One such site, GoFundMe, is raising about $30 million a year for a variety of personal causes, with medical bill payment its number one cause, comprising about 17 percent of all funds being raised, according to the article.
Crowdfunding sites can even be used to cover co-payments for insured patients, noted AARP Magazine. For example, Vicki Polin turned to fundraising site YouCaring to cover the expenses connected to her heart surgery.
However, the medical bill fundraising trend is still modest. And hospitals themselves are not actively encouraging such fundraising directly for individual patients.
Instead, healthcare institutions like California's UC Davis Medical Center are using crowdfunding campaigns to purchase medical equipment for its pediatric patients, according to The Sacramento Bee. Several other U.S. children's hospitals are involved in such efforts.
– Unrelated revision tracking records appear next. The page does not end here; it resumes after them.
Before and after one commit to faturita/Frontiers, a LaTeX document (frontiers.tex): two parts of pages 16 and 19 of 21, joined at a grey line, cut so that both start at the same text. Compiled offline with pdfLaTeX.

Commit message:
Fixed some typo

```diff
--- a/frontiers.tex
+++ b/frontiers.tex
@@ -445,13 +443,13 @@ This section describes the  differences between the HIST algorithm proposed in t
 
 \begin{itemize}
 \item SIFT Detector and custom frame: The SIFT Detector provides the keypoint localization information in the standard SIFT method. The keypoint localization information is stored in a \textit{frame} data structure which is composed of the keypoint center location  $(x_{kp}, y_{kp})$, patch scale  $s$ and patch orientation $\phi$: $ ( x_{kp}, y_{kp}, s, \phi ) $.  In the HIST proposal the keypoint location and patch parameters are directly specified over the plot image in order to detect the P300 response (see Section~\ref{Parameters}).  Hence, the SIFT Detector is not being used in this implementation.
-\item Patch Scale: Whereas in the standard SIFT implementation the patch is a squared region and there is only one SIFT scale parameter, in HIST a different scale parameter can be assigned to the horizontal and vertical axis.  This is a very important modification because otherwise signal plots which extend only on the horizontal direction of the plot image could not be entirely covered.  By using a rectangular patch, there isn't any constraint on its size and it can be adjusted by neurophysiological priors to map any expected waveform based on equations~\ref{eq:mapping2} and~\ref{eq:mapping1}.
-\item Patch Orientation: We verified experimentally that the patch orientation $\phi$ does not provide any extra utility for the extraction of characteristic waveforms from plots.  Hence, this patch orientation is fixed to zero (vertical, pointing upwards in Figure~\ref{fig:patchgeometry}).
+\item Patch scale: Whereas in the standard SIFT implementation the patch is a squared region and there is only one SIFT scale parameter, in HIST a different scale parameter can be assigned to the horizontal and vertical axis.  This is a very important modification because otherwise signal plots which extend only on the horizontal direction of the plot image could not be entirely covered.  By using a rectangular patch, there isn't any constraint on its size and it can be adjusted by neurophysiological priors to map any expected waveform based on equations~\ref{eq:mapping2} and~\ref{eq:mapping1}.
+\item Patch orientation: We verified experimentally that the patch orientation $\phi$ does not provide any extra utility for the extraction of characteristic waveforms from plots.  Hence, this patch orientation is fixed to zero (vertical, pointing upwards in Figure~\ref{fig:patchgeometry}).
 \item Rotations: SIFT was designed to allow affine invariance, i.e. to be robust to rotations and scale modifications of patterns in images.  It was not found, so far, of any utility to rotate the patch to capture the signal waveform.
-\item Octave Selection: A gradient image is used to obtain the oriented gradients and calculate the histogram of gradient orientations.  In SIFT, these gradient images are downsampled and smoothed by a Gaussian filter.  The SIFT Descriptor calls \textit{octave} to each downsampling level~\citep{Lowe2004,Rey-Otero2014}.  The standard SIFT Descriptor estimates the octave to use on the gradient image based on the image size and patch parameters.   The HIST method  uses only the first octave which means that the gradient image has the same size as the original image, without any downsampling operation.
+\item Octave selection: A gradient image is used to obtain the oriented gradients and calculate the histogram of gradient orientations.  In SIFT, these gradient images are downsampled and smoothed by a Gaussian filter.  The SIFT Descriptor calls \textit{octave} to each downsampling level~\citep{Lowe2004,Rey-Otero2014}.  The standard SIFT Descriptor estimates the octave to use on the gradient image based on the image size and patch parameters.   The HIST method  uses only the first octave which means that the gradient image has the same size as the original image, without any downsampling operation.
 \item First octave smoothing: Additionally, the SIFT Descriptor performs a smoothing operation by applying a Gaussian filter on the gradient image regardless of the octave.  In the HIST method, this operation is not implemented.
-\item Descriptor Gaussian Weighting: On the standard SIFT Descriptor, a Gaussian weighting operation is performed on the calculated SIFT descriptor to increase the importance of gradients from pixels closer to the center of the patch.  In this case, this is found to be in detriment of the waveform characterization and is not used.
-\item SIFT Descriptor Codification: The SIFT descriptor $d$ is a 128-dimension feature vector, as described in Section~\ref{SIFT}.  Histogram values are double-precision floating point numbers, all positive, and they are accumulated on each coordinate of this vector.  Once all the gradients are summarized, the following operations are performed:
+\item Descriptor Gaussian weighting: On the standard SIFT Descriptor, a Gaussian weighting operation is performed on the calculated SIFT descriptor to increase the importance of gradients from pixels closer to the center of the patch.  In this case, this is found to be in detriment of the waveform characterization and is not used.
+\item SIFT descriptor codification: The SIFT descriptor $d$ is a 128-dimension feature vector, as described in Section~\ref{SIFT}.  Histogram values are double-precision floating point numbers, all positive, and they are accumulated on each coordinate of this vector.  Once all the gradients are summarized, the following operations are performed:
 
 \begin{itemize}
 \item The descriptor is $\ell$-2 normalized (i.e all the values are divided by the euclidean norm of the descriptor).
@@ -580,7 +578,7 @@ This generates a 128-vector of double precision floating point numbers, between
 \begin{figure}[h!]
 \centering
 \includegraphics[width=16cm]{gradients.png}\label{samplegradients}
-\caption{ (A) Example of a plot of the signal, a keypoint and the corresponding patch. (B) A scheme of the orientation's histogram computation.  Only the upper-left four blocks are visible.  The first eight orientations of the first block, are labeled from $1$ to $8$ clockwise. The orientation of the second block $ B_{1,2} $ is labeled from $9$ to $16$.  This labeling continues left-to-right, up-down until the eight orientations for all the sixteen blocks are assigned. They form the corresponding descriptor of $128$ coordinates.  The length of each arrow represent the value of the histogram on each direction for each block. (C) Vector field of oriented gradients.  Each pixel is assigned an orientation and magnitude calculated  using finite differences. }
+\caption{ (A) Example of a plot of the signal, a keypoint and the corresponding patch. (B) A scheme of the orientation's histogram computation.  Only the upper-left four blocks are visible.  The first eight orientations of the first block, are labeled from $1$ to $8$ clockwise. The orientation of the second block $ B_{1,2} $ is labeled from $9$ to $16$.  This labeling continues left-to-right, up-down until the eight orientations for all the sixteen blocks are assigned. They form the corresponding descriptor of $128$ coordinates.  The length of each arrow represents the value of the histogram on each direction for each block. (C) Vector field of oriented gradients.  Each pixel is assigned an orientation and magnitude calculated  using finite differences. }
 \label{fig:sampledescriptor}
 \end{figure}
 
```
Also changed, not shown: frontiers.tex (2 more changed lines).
"The personal element is a lot more compelling than sending a check to a charity," Catherine Chapman, a philanthropic consultant in Louisville, Ky., told USA Today. "Doing that is anonymous and you can't relate, but if it's your friend who has cancer, you want to help."
With that in mind, MedStartr launched last year to help fund healthcare innovations, according to MedCity News. Some of MedStartr's healthcare projects include a clinical trial of a diabetes management app and a physician-patient communication platform that allows docs to address the patient engagement requirements of meaningful use.